What is needed - Look through the data below and return each line where "script" appears.

Available data -
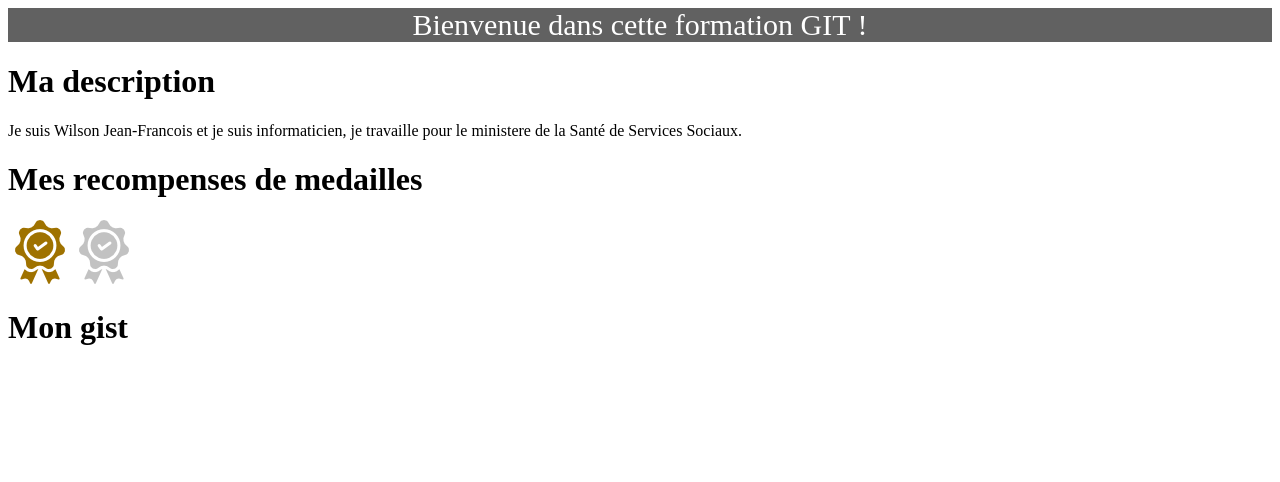
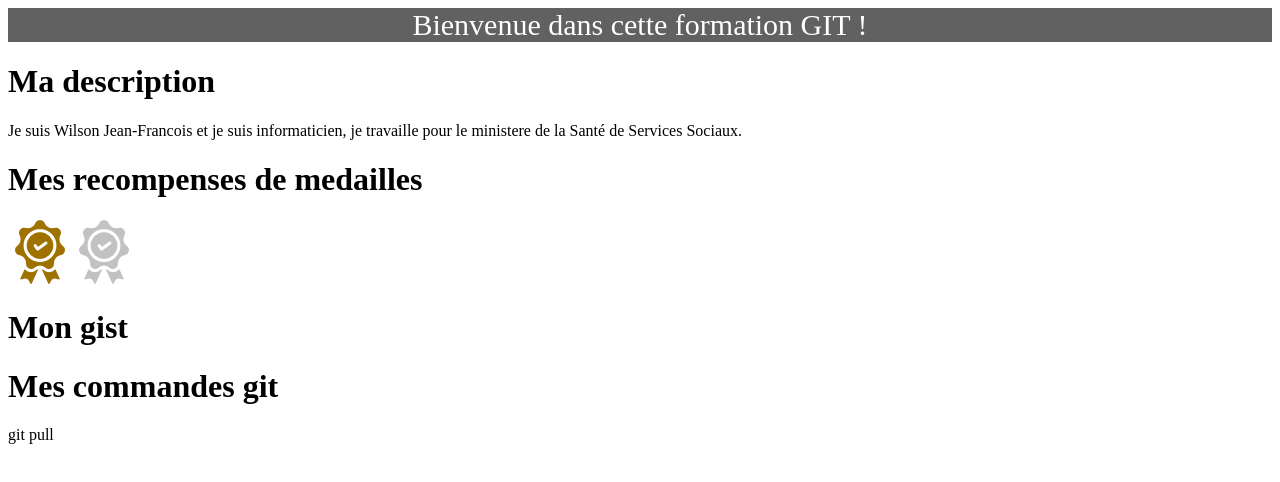
Before and after one commit to wjfrancois/Mon_site_web, a plain HTML site: page hello.html in a window 1280 px wide. Drawn offline with Linux system fonts and the light colour scheme.

Commit message:
ajout de la commande git pull

```diff
--- a/hello.html
+++ b/hello.html
@@ -33,4 +33,10 @@
 		<p> <script src="https://gist.github.com/wjfrancois/269feb28e6feb263953a964d0d75b0bb.js"></script></p>
 
 		</div>
+		<!-- commandes git -->
+		<div>
+		<h1> Mes commandes git</h1>
+		<p> git pull</script></p>
+
+		</div>
 </body></html>
```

Solution to this problem -
 		<p> <script src="https://gist.github.com/wjfrancois/269feb28e6feb263953a964d0d75b0bb.js"></script></p>
+		<p> git pull</script></p>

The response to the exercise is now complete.